The blame for this should be on Able and the County Board for eliminating dignitary protection services from the County Budget. Funny how facts can get in the way sometime.
Show me the other Talkback
6 comments about this article.
Post your comment/review now
Disclaimer: Please note that Facebook comments are posted through Facebook and cannot be approved, edited or declined by OnMilwaukee.com. The opinions expressed in Facebook comments do not necessarily reflect those of OnMilwaukee.com or its staff.
Recent Articles & Blogs by Andy Tarnoff
Published Nov. 18, 2014
Take it for what its worth, but Playboy Magazine has Blue's Egg as one of its 101 best breakfasts in America (don't worry, the link is reasonably safe for work). The restaurant at 317 N. 76th St. came in 21st place out of 23 Midwest selections, just behind Mickie's Dairy Bar in Madison.
Published Nov. 11, 2014
Can you imagine how social media would've melted down exactly 101 years ago?

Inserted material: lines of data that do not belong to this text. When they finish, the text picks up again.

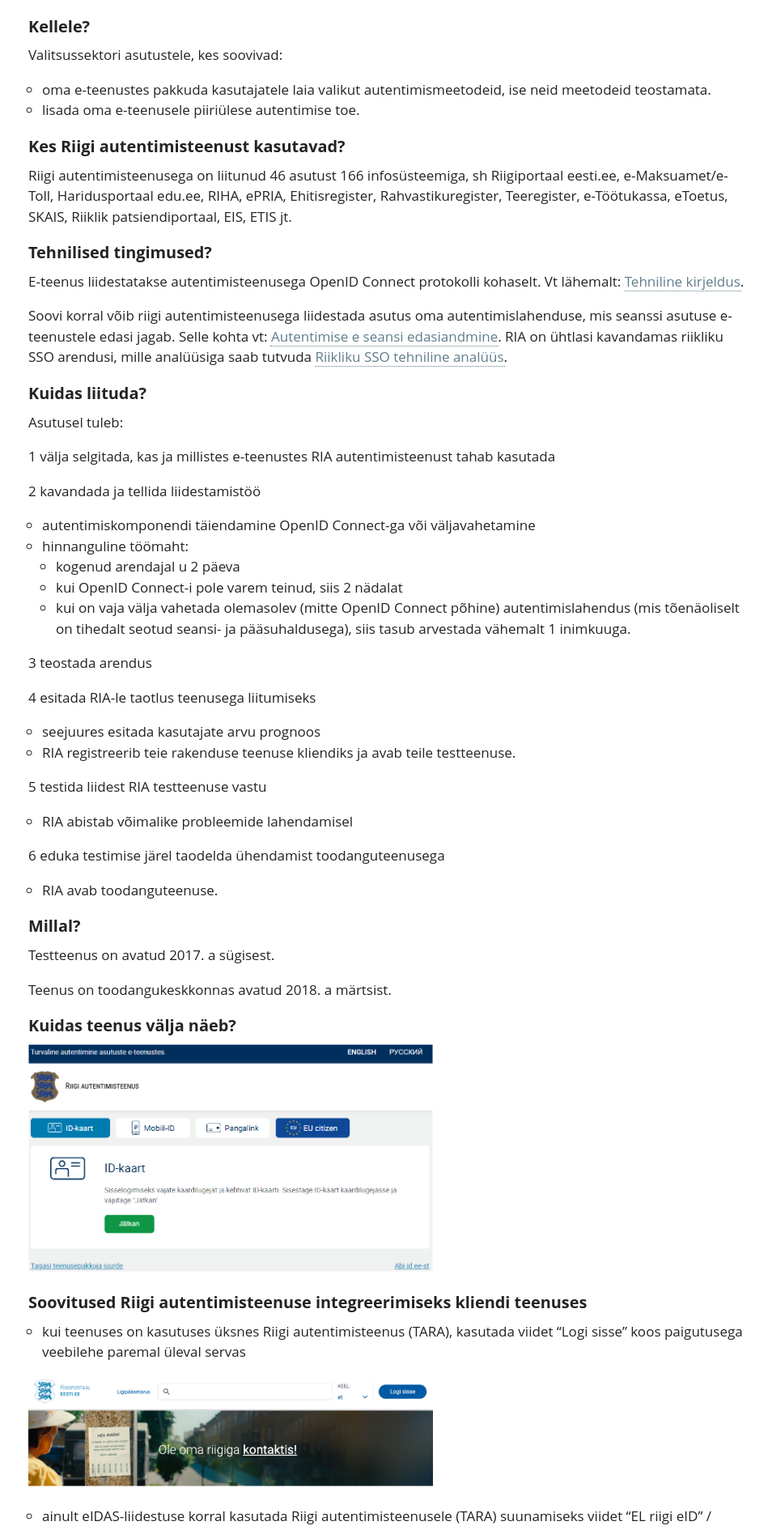
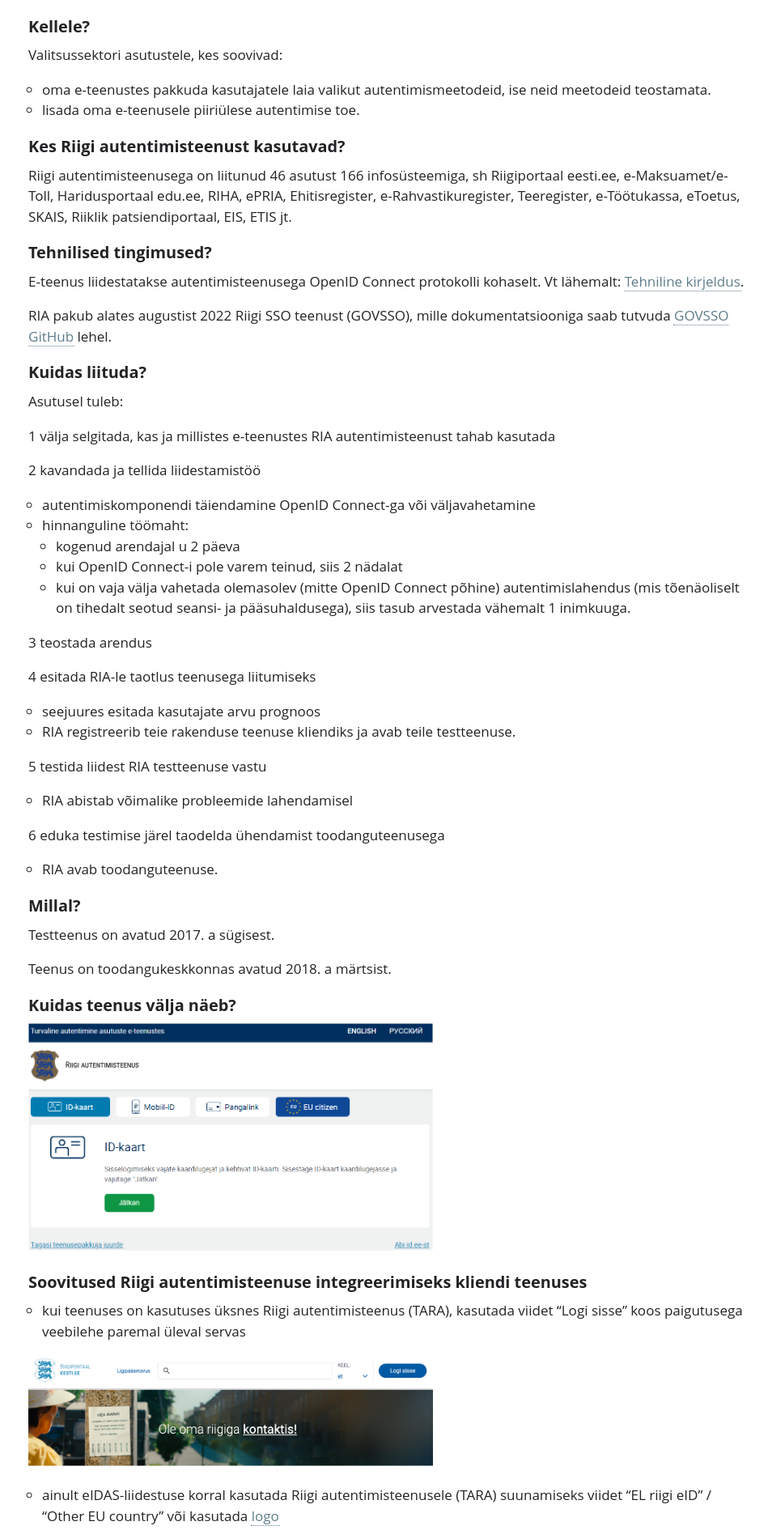
Before and after one commit to e-gov/TARA-Doku, a Jekyll site: the page built from Arikirjeldus.md, in a window 1280 px wide. Shown: the part 951-2841 px from the top of the page at 81% size, without its empty margins (323-1272 px from the left). Built offline with Jekyll 4.4.1, drawn with Linux system fonts in a browser that asks for light colours; our own code applies the rules of GitHub Pages for plain Markdown files.

Commit message:
Update Arikirjeldus.md

```diff
--- a/Arikirjeldus.md
+++ b/Arikirjeldus.md
@@ -40,13 +40,13 @@ Valitsussektori asutustele, kes soovivad:
 
 ## Kes Riigi autentimisteenust kasutavad?
 
-Riigi autentimisteenusega on liitunud 46 asutust 166 infosüsteemiga, sh Riigiportaal eesti.ee, e-Maksuamet/e-Toll, Haridusportaal edu.ee, RIHA, ePRIA, Ehitisregister, Rahvastikuregister, Teeregister, e-Töötukassa, eToetus, SKAIS, Riiklik patsiendiportaal, EIS, ETIS jt.
+Riigi autentimisteenusega on liitunud 46 asutust 166 infosüsteemiga, sh Riigiportaal eesti.ee, e-Maksuamet/e-Toll, Haridusportaal edu.ee, RIHA, ePRIA, Ehitisregister, e-Rahvastikuregister, Teeregister, e-Töötukassa, eToetus, SKAIS, Riiklik patsiendiportaal, EIS, ETIS jt.
 
 ## Tehnilised tingimused?
 
 E-teenus liidestatakse autentimisteenusega OpenID Connect protokolli kohaselt. Vt lähemalt: [Tehniline kirjeldus](TehnilineKirjeldus).
 
-Soovi korral võib riigi autentimisteenusega liidestada asutus oma autentimislahenduse, mis seanssi asutuse e-teenustele edasi jagab. Selle kohta vt: [Autentimise e seansi edasiandmine](Feder). RIA on ühtlasi kavandamas riikliku SSO arendusi, mille analüüsiga saab tutvuda [Riikliku SSO tehniline analüüs](Riikliku SSO tehniline analüüs).
+RIA pakub alates augustist 2022 Riigi SSO teenust (GOVSSO), mille dokumentatsiooniga saab tutvuda [GOVSSO GitHub](https://e-gov.github.io/GOVSSO) lehel.
 
 ## Kuidas liituda?
 
@@ -110,6 +110,6 @@ Kontakt: `help@ria.ee`.
 
 Kui pöördute liidestamisel või liidestatud klientrakenduses TARA kasutamise tehnilise probleemiga, siis palume valmis panna väljavõte klientrakenduse logist. Tõrkepõhjuse väljaselgitamiseks vajame teavet, mis päring(ud) TARAsse saadeti ja mis vastuseks saadi.
 
-Samuti tasub heita pilk [korduma kippuvate küsimuste rubriiki](KKK).
+Samuti tasub heita pilk [korduma kippuvate küsimuste rubriiki](Abi).
 
 [Tehniline kirjeldus](TehnilineKirjeldus) (liidese arendajale).
```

Nov. 11, 2013 was the end of the "Big Blow," the "Freshwater Fury" or the "White Hurricane," a hurricane-force blizzard that killed more than 250 people and and destroyed 19 ships.
Published Oct. 28, 2014

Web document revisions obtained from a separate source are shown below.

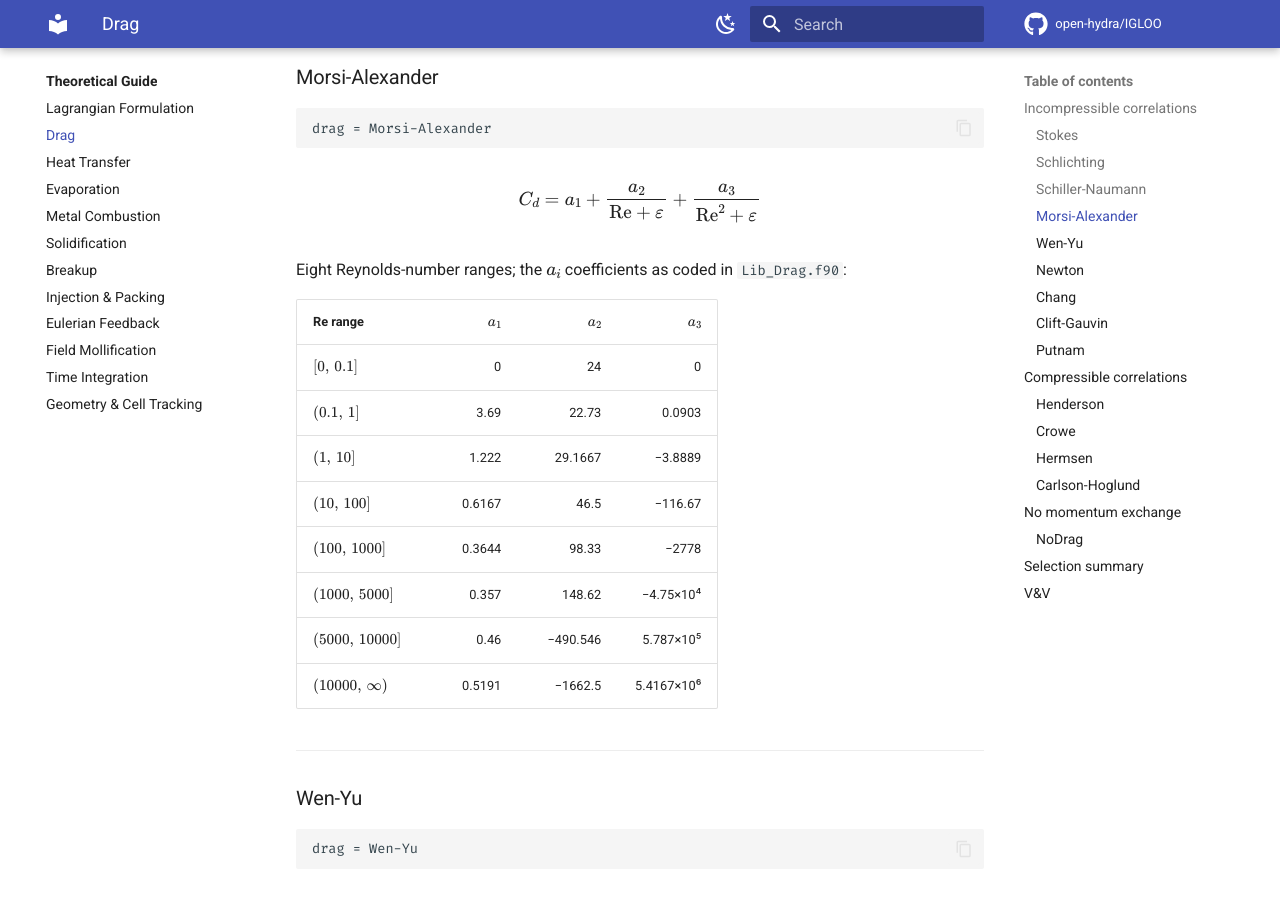
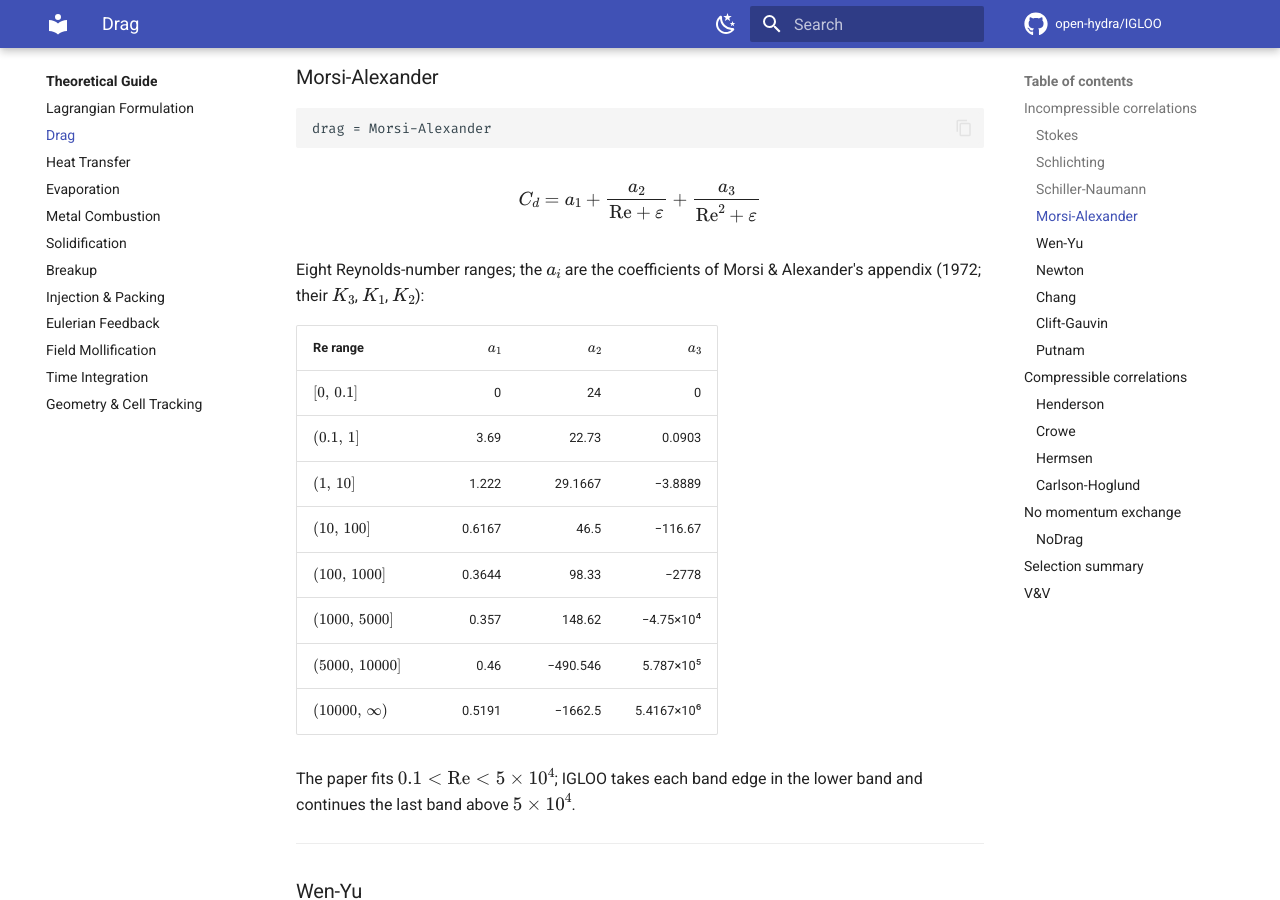
Before and after one commit to open-hydra/IGLOO, an MkDocs documentation site: the page built from docs/theory/drag.md, in a window 1280 px wide and 900 px high, scrolled down 1532 px. Built offline with MkDocs 1.6.1 and Material for MkDocs 9.7.7, drawn with Linux system fonts in a browser that asks for light colours; comment, search, counter and statistics services are not loaded.

Commit message:
docs(drag): the Morsi-Alexander table pinned to its source
DL7 (test_drag_lit) and drag-morsi state the source their typed table comes from: the appendix of Morsi & Alexander,
J. Fluid Mech. 55(2), 1972 (printed p. 207), C_d = K1/Re + K2/Re^2 + K3 on eight bands. The code's (a1, a2, a3) are
(K3, K1, K2) and equal the print in all eight bands, so no value moves; only the two printed labels change.

Two properties of the source are recorded on the test page, not acted on: Table 1 (p. 195, C_d calculated at 29 Re)
does not reproduce the appendix at 13 of its points (worst Re 7000, 2.7 %), so the appendix, the paper's statement
of the constants, is the pin; and the paper fits 0.1 < Re < 5e4 with strict inequalities at every edge, while the
code takes each edge in the lower band and continues the last band past 5e4.

A new [MA72] reference row; the matrix rows, the registration comment and the theory page cite it.

Co-Authored-By: Claude Opus 5.5 (1M context) <noreply@anthropic.com>
Claude-Session: https://claude.ai/code/session_019zi1qiuw7HF2aRfC8FR4xx

```diff
--- a/docs/theory/drag.md
+++ b/docs/theory/drag.md
@@ -76,7 +76,8 @@ $$
 C_d = a_1 + \frac{a_2}{\mathrm{Re} + \varepsilon} + \frac{a_3}{\mathrm{Re}^2 + \varepsilon}
 $$
 
-Eight Reynolds-number ranges; the $a_i$ coefficients as coded in `Lib_Drag.f90`:
+Eight Reynolds-number ranges; the $a_i$ are the coefficients of Morsi & Alexander's appendix (1972; their $K_3$,
+$K_1$, $K_2$):
 
 | Re range | $a_1$ | $a_2$ | $a_3$ |
 | :--- | ---: | ---: | ---: |
@@ -88,6 +89,9 @@ Eight Reynolds-number ranges; the $a_i$ coefficients as coded in `Lib_Drag.f90`:
 | $(1000,\,5000]$ | 0.357 | 148.62 | −4.75×10⁴ |
 | $(5000,\,10000]$ | 0.46 | −490.546 | 5.787×10⁵ |
 | $(10000,\,\infty)$ | 0.5191 | −1662.5 | 5.4167×10⁶ |
+
+The paper fits $0.1 < \mathrm{Re} < 5\times10^4$; IGLOO takes each band edge in the lower band and continues the
+last band above $5\times10^4$.
 
 ---
 
```
Also changed, not shown: 8 other files.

I really didn't have any hope left after 25 days. As we entered the fourth week without our sweet, kind, missing cat, Jabie, I was beginning to come to peace with the reality that I'd never see her again. Then, yesterday, less than four blocks from home, a woman called my wife and said she had cajoled a black cat into her basement. My wife bolted home from work and immediately recognized Jabie coming up the stairs. Just to be sure, she took her to the closest vet to scan her microchip. And it came back as a match from Elmbrook Humane Society.

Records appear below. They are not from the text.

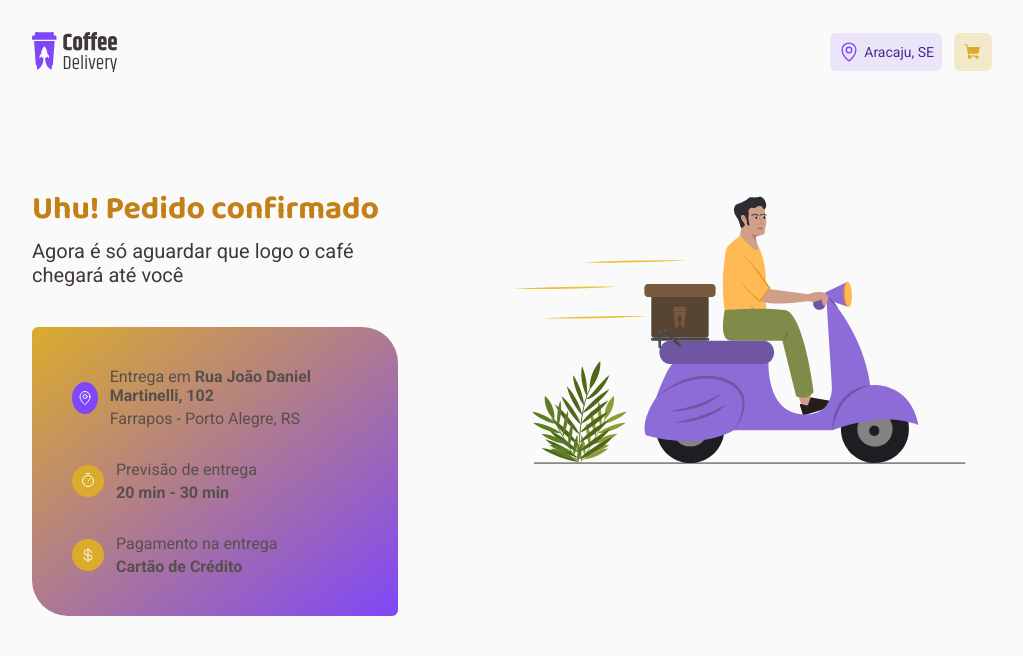
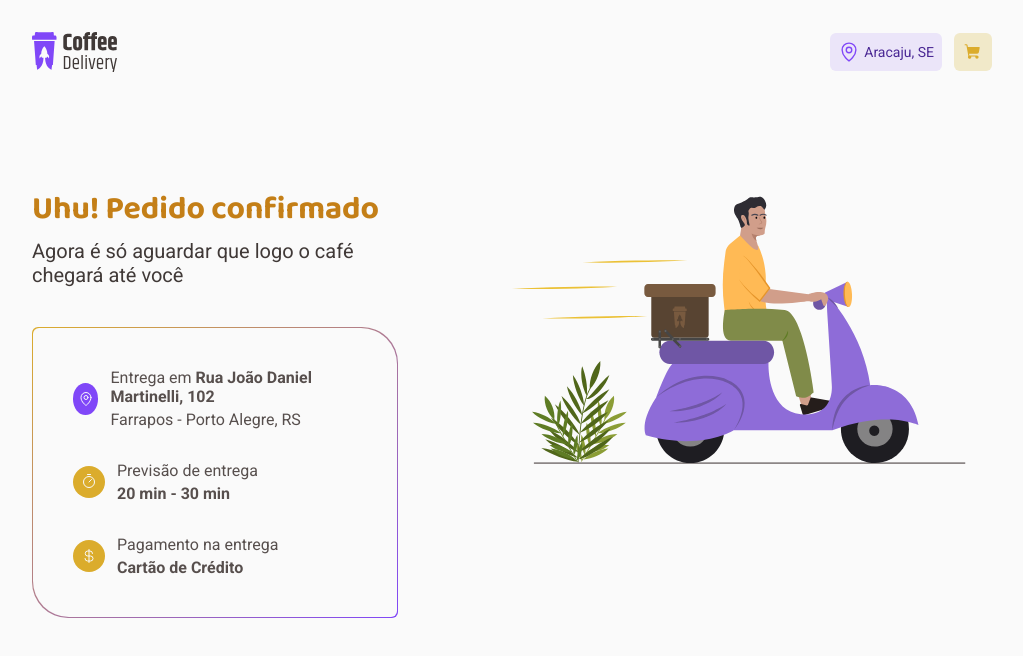
Before and after one commit to rvmelo/coffee-delivery, a React (Vite) app: page /confirmRequest in a window 1280 px wide. Shown: the top 656 px of the page, without its empty margins (128-1151 px from the left). Built offline with nearby package versions, Linux system fonts and the light colour scheme.

Commit message:
refactor: small layout adjustment

```diff
--- a/src/pages/confirmRequest/index.tsx
+++ b/src/pages/confirmRequest/index.tsx
@@ -3,6 +3,7 @@ import React from 'react'
 import {
   AddressContainer,
   AddressItem,
+  AddressWrapper,
   ConfirmRequestContainer,
   IconWrapper,
   IllustrationGrid,
@@ -23,6 +24,7 @@ export const ConfirmRequest: React.FC = () => {
           <span className="title">Uhu! Pedido confirmado</span>
           <span>Agora é só aguardar que logo o café chegará até você</span>
         </RequestStatusContainer>
+        <AddressWrapper>
           <AddressContainer>
             <AddressItem>
               <IconWrapper backgroundColor={theme.purple}>
@@ -54,6 +56,7 @@ export const ConfirmRequest: React.FC = () => {
               </ItemTextWrapper>
             </AddressItem>
           </AddressContainer>
+        </AddressWrapper>
       </RequestGrid>
       <IllustrationGrid>
         <img src={confirmation} alt="" />
--- a/src/pages/confirmRequest/styles.ts
+++ b/src/pages/confirmRequest/styles.ts
@@ -29,19 +29,31 @@ export const RequestStatusContainer = styled.div`
   }
 `
 
-export const AddressContainer = styled.div`
+export const AddressWrapper = styled.div`
   border-top-right-radius: 36px;
   border-bottom-left-radius: 36px;
 
   border-top-left-radius: 6px;
   border-bottom-right-radius: 6px;
 
-  margin-top: 2.5rem;
-
   border-color: transparent;
   background-origin: border-box;
   background-image: ${({ theme }) =>
     `linear-gradient(to bottom right, ${theme['yellow-dark']}, ${theme.purple})`};
+
+  overflow: hidden;
+
+  margin-top: 2.5rem;
+
+  padding: 1px;
+`
+
+export const AddressContainer = styled.div`
+  background: ${({ theme }) => theme.background};
+
+  border-radius: 6px 36px;
+
+  height: 100%;
 
   padding: 40px;
 
```
Lines whose indentation alone changed are shown as unchanged.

Published Oct. 22, 2014
Apple's new killer app, Apple Pay, may indeed someday change global commerce for good. That day isn't here yet, however. Three days after launch, my experiences with the NFC-based payment / tap to pay system show that Apple Pay is still very, very beta. At this point, you may find yourself using it barely at all.
Published Oct. 21, 2014
Mazen Muna, the owner of the Dogg Haus group of restaurants, shared his plans today to launch PhantomBar this spring at 780 N. Jefferson St. in Cathedral Square. The bar is under the umbrella of his new 12AM Management Group, which Muna says he founded to house "the new wave of businesses being added to the portfolio."
Published Oct. 16, 2014
Well before the Chinese eCommerce company Alibaba began making IPO rumblings in America, I was familiar with its offerings. I'd never bought anything from it ... until this month.
Published Oct. 8, 2014
Once upon a time, I figured that the magnificent, serene and beautiful Door County is a place only to be enjoyed by adults. Maybe my priorities have changed, though, because even after 20 years of visits, only recently did I come to the conclusion that kids could fall in love with this magical retreat, too. Turns out I was right. After the summer rush died down, we took our daughter up to Door County for the first time this weekend. It was a wonderful journey.
Published Oct. 7, 2014
Just about a week ago, our sweet little cat, Jabie, disappeared from our Bay View home. Maybe one of us left the patio door open a bit, I'm not sure. But after hours upon hours of walking the neighborhood, taping up posters and talking to every stranger we see, she's still nowhere to be found.
Published Sept. 27, 2014
I've been lucky enough to see the Dandy Warhols live several times over the last few years. But each time, I've had to travel to Chicago or Madison to hear them, which is a small sacrifice for one of my favorite bands over the last 15-plus years. So the opportunity to see the Dandys at Turner Hall was a welcome one, and as usual, provided for a great venue to see the Portland-based band Saturday night.
Published Sept. 23, 2014
Sunday morning, we headed to Mequon to pick apples, although not to Barthel's. On a friend's tip, we visit R-Apples (Roesch Farm), right next door at 12422 Farmdale Rd. What a wonderful, low-key experience. Not only was it peaceful and quiet, we picked apples and pears of many different varieties. Then we headed to their vegetable garden, and picked peppers and raspberries.